In the 1970s, another storage facility was established in Hungary, just outside of Püspökszilágy, a village situated about 50 kilometres away from Budapest. It was designed to contain low- and intermediate-level radioactive waste coming from anywhere but reactors. That includes, for example, various processes within the domains of agriculture and medicine, as well as research and education. Towards the end of 1976, the containers in Solymár were dismantled due to their small capacity and rudimentary technology. Their contents were transferred to the much larger site in Püspökszilágy, a part of them simply loaded into plastic sacks. This is the very same radioactive material whose presence led to a number of terrifying rumours, such as high levels of background radiation and isotopes seeping into the groundwater, which and Energiaklub set out to investigate in 2019.

Here is what they found: as even RHK, the company responsible for nuclear waste disposal in Hungary, acknowledged, some of the waste contained isotopes with a longer half-life which, according to the current safety regulations, should have only been stored there temporarily, if at all.

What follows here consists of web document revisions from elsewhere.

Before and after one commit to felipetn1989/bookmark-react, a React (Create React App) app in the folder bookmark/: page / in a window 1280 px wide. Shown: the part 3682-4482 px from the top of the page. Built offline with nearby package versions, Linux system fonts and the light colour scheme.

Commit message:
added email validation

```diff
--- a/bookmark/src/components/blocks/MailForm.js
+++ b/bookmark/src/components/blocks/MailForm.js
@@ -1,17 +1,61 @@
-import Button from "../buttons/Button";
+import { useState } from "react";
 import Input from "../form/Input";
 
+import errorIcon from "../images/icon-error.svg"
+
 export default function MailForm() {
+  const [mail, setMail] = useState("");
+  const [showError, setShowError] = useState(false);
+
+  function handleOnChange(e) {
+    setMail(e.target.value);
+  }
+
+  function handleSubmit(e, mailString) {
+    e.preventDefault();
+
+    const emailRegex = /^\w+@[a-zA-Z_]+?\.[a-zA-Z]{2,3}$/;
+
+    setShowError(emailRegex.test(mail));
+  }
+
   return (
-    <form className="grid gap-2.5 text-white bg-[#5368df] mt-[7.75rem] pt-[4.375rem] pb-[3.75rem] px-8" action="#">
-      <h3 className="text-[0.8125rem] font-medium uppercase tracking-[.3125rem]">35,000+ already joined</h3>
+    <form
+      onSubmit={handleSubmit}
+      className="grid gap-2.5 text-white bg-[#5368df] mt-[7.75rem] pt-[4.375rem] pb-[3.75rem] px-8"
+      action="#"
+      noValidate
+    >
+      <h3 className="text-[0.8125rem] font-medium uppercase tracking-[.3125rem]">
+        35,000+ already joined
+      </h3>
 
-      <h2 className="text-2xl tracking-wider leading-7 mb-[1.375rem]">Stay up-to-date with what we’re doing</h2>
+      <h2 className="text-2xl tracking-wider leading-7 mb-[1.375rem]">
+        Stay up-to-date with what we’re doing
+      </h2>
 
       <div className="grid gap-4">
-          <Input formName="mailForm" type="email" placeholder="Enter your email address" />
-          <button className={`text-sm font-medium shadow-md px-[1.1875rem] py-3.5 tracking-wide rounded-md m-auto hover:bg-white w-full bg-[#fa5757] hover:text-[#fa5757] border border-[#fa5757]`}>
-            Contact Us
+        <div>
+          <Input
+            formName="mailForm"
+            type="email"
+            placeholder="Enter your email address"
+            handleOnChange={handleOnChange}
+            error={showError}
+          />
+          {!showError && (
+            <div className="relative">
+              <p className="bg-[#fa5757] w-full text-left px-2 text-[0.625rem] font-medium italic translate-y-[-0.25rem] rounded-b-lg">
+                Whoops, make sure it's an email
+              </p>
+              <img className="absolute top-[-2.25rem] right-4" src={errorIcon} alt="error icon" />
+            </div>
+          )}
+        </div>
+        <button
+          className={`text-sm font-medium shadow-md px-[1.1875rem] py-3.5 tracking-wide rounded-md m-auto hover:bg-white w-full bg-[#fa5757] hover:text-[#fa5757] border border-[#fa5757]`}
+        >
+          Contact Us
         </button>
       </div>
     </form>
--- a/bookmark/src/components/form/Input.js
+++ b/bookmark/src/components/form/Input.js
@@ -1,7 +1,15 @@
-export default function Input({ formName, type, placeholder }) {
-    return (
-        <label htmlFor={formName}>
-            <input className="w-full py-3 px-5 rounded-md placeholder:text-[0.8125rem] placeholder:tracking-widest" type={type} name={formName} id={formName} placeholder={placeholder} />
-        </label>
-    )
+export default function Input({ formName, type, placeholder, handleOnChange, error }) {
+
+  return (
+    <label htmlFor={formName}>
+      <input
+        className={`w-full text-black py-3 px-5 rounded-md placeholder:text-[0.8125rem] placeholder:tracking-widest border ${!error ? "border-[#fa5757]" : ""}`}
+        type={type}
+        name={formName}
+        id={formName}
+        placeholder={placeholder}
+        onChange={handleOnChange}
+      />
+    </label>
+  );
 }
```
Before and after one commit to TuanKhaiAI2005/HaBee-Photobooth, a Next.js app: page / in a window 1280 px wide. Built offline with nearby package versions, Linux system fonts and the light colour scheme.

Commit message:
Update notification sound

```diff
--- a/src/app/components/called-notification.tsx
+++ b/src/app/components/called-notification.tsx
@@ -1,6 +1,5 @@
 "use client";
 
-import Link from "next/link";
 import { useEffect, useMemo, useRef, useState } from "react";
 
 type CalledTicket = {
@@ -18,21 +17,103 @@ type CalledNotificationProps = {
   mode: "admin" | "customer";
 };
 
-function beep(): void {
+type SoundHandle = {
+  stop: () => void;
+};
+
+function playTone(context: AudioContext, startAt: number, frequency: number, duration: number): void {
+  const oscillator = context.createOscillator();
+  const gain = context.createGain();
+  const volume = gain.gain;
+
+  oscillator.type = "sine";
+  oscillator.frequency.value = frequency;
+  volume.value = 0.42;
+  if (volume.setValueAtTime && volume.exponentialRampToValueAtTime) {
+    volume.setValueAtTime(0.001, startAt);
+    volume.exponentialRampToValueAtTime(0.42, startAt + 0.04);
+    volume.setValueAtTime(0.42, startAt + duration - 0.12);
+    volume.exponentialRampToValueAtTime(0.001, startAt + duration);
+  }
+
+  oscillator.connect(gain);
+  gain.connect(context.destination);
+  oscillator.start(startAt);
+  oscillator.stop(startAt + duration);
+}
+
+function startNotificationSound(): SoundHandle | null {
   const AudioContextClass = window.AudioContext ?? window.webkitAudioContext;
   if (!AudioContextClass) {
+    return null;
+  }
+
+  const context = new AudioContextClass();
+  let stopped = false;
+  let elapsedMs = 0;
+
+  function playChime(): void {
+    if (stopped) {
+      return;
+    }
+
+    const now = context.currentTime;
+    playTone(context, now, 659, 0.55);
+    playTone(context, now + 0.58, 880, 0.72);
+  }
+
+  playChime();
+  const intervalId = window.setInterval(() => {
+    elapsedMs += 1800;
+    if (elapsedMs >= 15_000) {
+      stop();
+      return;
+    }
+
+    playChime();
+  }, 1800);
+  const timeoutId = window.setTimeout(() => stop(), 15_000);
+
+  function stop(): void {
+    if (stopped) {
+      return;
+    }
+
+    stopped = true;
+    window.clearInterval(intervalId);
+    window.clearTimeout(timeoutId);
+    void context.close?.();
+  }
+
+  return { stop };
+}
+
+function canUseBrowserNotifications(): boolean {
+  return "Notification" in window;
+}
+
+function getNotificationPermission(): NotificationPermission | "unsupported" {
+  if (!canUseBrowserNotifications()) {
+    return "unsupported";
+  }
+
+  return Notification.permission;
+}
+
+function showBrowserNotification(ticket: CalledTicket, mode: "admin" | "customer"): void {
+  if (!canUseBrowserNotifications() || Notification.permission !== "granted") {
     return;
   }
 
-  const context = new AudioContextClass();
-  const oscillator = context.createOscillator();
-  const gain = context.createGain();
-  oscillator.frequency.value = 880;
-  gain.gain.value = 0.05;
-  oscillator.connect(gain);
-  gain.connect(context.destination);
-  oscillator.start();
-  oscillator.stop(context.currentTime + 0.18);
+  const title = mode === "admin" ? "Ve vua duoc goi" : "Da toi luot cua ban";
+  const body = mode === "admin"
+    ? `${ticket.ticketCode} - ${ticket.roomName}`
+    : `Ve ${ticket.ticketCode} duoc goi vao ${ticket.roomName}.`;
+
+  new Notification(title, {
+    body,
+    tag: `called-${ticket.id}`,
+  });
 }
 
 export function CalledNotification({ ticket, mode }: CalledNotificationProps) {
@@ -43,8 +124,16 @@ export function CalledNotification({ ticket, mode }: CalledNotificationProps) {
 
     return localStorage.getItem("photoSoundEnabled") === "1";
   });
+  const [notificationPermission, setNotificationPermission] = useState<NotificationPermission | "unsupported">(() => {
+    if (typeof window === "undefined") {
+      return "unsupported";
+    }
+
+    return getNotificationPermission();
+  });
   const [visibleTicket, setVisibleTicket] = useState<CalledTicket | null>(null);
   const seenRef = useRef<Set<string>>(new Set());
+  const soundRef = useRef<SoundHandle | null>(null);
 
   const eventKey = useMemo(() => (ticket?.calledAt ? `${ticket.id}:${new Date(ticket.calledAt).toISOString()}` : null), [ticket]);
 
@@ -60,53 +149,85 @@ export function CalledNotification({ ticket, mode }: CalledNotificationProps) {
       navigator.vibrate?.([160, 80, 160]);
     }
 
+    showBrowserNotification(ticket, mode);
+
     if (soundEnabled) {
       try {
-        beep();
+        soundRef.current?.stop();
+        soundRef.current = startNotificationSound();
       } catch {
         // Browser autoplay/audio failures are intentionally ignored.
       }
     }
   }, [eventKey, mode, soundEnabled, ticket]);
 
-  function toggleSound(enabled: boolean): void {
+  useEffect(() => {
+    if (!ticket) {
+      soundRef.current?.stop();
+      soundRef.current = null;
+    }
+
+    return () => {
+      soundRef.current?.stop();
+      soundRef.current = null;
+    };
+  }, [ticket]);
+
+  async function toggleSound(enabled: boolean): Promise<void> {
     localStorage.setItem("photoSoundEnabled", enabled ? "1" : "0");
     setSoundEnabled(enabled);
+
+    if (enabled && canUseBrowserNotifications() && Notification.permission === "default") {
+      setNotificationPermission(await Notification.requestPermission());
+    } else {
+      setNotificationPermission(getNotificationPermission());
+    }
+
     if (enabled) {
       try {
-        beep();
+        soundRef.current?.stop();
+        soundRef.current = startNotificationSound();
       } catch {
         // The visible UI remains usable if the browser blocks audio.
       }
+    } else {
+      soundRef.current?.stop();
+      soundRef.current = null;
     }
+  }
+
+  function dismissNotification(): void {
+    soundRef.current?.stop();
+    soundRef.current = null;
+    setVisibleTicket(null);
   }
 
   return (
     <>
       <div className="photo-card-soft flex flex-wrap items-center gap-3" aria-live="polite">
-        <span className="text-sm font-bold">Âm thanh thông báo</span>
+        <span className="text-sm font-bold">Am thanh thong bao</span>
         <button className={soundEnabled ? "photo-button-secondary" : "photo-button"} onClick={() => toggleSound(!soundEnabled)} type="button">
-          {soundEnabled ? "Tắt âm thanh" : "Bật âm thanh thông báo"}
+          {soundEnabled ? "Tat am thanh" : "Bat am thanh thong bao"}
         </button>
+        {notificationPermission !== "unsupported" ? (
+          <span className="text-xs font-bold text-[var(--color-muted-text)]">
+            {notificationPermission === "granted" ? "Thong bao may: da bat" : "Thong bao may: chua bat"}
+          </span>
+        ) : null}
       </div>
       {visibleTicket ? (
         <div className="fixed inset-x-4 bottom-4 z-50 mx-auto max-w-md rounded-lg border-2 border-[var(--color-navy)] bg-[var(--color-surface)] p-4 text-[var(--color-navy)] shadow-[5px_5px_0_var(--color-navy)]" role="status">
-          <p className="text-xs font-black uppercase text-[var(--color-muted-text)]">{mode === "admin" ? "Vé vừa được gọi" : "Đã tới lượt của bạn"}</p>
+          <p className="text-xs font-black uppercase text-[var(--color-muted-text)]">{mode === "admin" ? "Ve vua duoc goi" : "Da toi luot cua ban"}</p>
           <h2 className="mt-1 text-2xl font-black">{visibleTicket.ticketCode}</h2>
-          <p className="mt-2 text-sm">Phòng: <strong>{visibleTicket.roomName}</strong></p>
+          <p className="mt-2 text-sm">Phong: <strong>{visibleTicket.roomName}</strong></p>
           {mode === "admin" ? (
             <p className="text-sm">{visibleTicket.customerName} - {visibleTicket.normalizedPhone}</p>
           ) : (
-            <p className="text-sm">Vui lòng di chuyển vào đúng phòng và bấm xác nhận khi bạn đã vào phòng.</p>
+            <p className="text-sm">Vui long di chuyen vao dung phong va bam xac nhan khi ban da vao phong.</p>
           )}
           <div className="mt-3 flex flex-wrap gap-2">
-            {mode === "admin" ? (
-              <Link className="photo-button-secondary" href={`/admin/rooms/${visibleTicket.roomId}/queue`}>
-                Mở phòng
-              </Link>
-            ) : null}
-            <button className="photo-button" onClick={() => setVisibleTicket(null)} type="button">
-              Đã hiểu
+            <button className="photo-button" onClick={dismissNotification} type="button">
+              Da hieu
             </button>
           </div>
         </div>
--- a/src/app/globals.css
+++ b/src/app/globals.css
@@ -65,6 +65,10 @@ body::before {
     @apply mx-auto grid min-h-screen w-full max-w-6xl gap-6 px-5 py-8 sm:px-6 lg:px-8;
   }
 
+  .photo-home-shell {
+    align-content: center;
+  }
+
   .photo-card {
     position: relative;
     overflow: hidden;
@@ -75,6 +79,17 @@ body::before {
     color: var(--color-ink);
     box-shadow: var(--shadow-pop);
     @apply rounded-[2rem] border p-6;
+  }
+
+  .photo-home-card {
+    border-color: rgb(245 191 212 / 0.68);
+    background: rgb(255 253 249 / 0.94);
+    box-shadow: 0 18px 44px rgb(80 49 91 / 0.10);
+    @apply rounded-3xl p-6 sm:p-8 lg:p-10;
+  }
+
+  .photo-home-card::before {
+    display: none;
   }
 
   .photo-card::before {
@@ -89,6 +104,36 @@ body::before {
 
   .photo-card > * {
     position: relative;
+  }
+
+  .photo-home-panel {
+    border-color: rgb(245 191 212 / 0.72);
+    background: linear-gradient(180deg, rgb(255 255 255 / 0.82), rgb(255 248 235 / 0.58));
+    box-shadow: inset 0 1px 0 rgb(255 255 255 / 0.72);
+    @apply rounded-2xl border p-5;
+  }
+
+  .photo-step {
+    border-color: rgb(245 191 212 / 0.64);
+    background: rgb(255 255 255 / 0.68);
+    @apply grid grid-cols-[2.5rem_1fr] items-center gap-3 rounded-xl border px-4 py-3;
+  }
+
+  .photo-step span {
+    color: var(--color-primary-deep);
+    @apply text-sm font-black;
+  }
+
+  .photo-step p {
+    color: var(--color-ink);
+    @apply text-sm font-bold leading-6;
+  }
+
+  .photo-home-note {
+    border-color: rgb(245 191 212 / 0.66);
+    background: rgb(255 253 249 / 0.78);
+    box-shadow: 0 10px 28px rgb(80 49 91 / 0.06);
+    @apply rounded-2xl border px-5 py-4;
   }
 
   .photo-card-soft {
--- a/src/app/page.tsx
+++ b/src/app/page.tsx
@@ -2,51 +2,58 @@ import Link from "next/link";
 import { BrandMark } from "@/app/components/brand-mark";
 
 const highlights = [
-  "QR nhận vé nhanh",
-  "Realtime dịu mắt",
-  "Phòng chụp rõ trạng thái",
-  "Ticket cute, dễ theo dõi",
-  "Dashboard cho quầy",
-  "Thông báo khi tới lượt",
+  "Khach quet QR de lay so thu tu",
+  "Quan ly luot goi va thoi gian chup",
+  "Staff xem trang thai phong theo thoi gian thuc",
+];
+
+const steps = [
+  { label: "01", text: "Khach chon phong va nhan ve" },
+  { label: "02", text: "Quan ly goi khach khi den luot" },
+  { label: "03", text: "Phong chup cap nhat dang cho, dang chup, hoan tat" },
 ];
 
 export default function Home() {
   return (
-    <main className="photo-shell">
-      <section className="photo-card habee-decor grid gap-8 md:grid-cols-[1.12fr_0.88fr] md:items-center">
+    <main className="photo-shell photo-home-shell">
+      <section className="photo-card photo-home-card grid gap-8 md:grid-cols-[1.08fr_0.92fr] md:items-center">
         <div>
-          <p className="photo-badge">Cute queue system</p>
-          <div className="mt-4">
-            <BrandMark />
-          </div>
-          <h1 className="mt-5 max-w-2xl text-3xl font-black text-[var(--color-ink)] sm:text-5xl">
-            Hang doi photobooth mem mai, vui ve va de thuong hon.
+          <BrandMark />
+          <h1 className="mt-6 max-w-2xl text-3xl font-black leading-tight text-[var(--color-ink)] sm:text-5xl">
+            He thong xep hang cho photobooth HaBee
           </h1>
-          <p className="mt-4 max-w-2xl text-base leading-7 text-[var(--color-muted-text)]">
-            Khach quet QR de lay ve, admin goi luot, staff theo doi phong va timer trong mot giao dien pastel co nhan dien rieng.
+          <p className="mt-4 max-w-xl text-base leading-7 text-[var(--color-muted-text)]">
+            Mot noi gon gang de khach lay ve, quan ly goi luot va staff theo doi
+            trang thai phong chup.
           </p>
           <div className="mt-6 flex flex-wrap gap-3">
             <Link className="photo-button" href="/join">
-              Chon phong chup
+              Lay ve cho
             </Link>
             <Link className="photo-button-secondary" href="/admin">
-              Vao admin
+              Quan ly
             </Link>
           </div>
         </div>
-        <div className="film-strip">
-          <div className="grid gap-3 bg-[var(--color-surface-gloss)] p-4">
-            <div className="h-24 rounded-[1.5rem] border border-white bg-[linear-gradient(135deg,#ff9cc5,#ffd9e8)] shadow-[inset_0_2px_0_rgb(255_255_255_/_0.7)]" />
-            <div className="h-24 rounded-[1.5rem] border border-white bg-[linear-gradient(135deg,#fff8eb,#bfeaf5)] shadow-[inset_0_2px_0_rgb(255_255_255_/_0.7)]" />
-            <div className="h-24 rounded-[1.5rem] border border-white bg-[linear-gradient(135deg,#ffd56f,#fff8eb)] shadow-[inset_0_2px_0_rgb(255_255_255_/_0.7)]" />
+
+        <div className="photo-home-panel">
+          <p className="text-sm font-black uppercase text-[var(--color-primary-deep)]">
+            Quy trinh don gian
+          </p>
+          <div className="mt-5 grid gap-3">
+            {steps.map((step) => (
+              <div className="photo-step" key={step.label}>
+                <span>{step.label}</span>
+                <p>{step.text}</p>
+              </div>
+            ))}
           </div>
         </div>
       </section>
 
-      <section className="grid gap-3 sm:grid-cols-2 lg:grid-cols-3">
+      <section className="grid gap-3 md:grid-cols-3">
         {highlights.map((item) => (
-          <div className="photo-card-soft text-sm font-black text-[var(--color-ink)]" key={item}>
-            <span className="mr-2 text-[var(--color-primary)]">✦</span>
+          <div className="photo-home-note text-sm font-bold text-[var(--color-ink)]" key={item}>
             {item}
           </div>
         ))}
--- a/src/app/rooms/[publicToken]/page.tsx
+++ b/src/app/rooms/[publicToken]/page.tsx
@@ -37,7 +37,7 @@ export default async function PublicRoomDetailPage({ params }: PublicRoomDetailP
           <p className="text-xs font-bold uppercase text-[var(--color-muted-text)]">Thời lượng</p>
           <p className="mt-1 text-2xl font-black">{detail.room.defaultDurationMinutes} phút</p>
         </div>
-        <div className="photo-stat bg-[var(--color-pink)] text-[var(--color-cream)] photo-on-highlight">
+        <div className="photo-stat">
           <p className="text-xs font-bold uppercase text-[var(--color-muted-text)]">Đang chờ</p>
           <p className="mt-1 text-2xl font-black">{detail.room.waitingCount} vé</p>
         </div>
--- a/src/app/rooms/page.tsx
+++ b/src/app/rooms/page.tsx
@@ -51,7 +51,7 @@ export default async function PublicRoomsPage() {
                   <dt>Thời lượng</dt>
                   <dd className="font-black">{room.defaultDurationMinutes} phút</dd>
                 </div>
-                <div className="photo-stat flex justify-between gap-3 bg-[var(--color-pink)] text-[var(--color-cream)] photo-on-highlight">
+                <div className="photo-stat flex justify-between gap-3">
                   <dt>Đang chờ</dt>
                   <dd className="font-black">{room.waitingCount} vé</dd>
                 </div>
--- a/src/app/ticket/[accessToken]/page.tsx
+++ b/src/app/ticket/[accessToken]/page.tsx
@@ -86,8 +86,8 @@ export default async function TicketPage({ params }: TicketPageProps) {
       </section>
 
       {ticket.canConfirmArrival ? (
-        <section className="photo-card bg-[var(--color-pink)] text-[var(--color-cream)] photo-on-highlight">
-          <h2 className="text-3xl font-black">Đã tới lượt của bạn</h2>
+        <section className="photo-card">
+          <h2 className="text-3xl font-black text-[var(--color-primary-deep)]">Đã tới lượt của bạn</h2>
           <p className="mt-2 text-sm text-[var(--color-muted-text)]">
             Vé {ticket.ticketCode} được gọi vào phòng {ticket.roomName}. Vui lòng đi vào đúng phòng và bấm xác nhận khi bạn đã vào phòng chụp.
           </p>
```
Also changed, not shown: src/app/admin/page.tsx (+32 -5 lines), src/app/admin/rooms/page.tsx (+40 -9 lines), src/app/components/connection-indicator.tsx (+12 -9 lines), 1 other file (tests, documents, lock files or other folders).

The plastic sacks also proved dangerous: there was a report of one incident when workers attempted to move a plastic sack filled with radioactive dust from one metal barrel to another: the sack ripped open, its contents spilling onto the ground. All three employees present who attempted to clean up the dust suffered a high dose (284/101/54 mSv) of radiation. For comparison, the average person is subjected to a yearly dose of 3 mSv. Finally, they found proof that levels of isotopes tritium (3H) and radiocarbon (14C) had been increasing in the groundwater, according to measurements taken on site.

While RHK stated that they were aware that locals could come into contact with the radioactive material when building roads or houses, both their board of directors and outside experts attempted to quell locals’ worries about the storage facility. RHK has initiated a “security-increasing program” which includes sorting, compacting, and repackaging nuclear waste in order to decrease its hazard level. As reports, they have also decided to transfer some of the repackaged waste to the newer and more secure storage facility in Bátaapáti, which is where the low-and intermediate-level waste of nuclear reactors is kept. This transport process is expected to begin this year; however, it could take 15-20 years to repackage all the nuclear waste which may not be stored correctly due to the long time that has passed since it was deposited.

As for the groundwater, scientists pointed out that both tritium and radiocarbon are naturally occurring isotopes, posing no health risks at the levels currently measured. Nevertheless, Orsolya Fülöp, an expert on the topic and member of Energiaklub, warned that there was no telling how tritium levels could change in those 15 to 20 years. The plastic bags of nuclear waste in Püspökszilágy are not the only problem: as highlighted, there is currently no long-term storage facility for high-activity nuclear waste, such as spent fuel rods, anywhere in Europe. There are plans for constructing one in Hungary; they are currently searching for the most appropriate location. The structure is planned to be built between 2030 and 2064, just in time for the decommissioning of the power plant in Paks.